- WORK TO BE COMPLETED
Repeat the records below exactly, leaving out any pictures.

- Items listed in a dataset
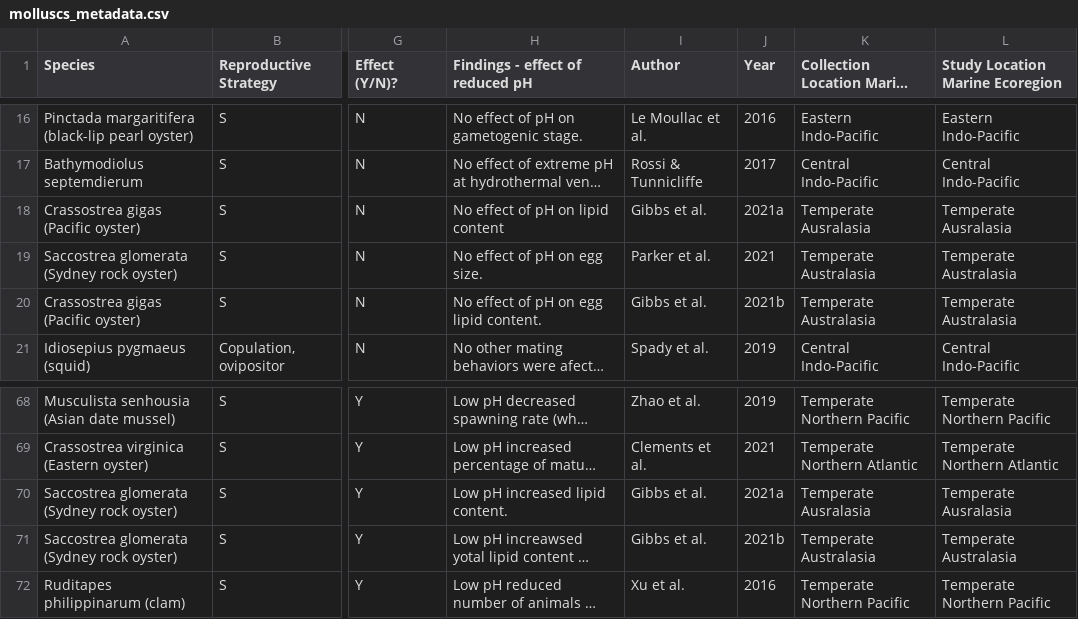
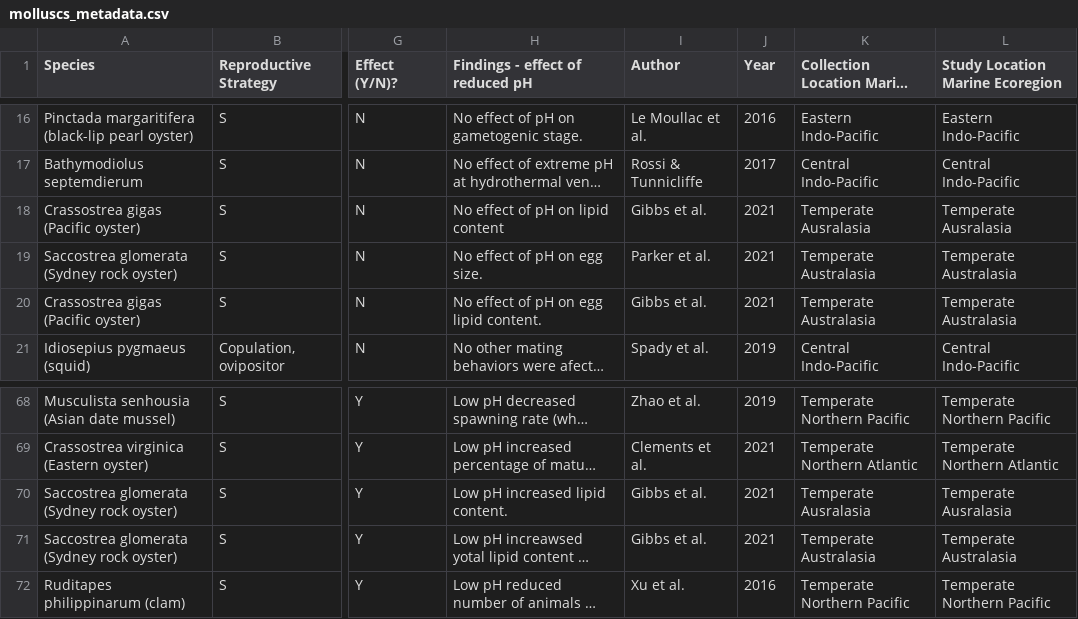
Before and after one commit to yaaminiv/paper-oa-reproduction-review, a CSV file: metadata/molluscs_metadata.csv, drawn as a sheet; only a part is shown, gaps mark what is left out; long unchanged cells end in …; the diff names each change by its address in the sheet, - before the commit and + after, or states it on an @@ line.

Commit message:
fix years

```diff
--- a/metadata/molluscs_metadata.csv
+++ b/metadata/molluscs_metadata.csv
-J18 (Year): 2021a
+J18 (Year): 2021
-J20 (Year): 2021b
+J20 (Year): 2021
-J70 (Year): 2021a
+J70 (Year): 2021
-J71 (Year): 2021b
+J71 (Year): 2021
```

- RESPONSE
Before and after one commit to yaaminiv/paper-oa-reproduction-review, a CSV file: metadata/molluscs_metadata.csv, drawn as a sheet; only a part is shown, gaps mark what is left out; long unchanged cells end in …; the diff names each change by its address in the sheet, - before the commit and + after, or states it on an @@ line.

Commit message:
fix years

```diff
--- a/metadata/molluscs_metadata.csv
+++ b/metadata/molluscs_metadata.csv
-J18 (Year): 2021a
+J18 (Year): 2021
-J20 (Year): 2021b
+J20 (Year): 2021
-J70 (Year): 2021a
+J70 (Year): 2021
-J71 (Year): 2021b
+J71 (Year): 2021
```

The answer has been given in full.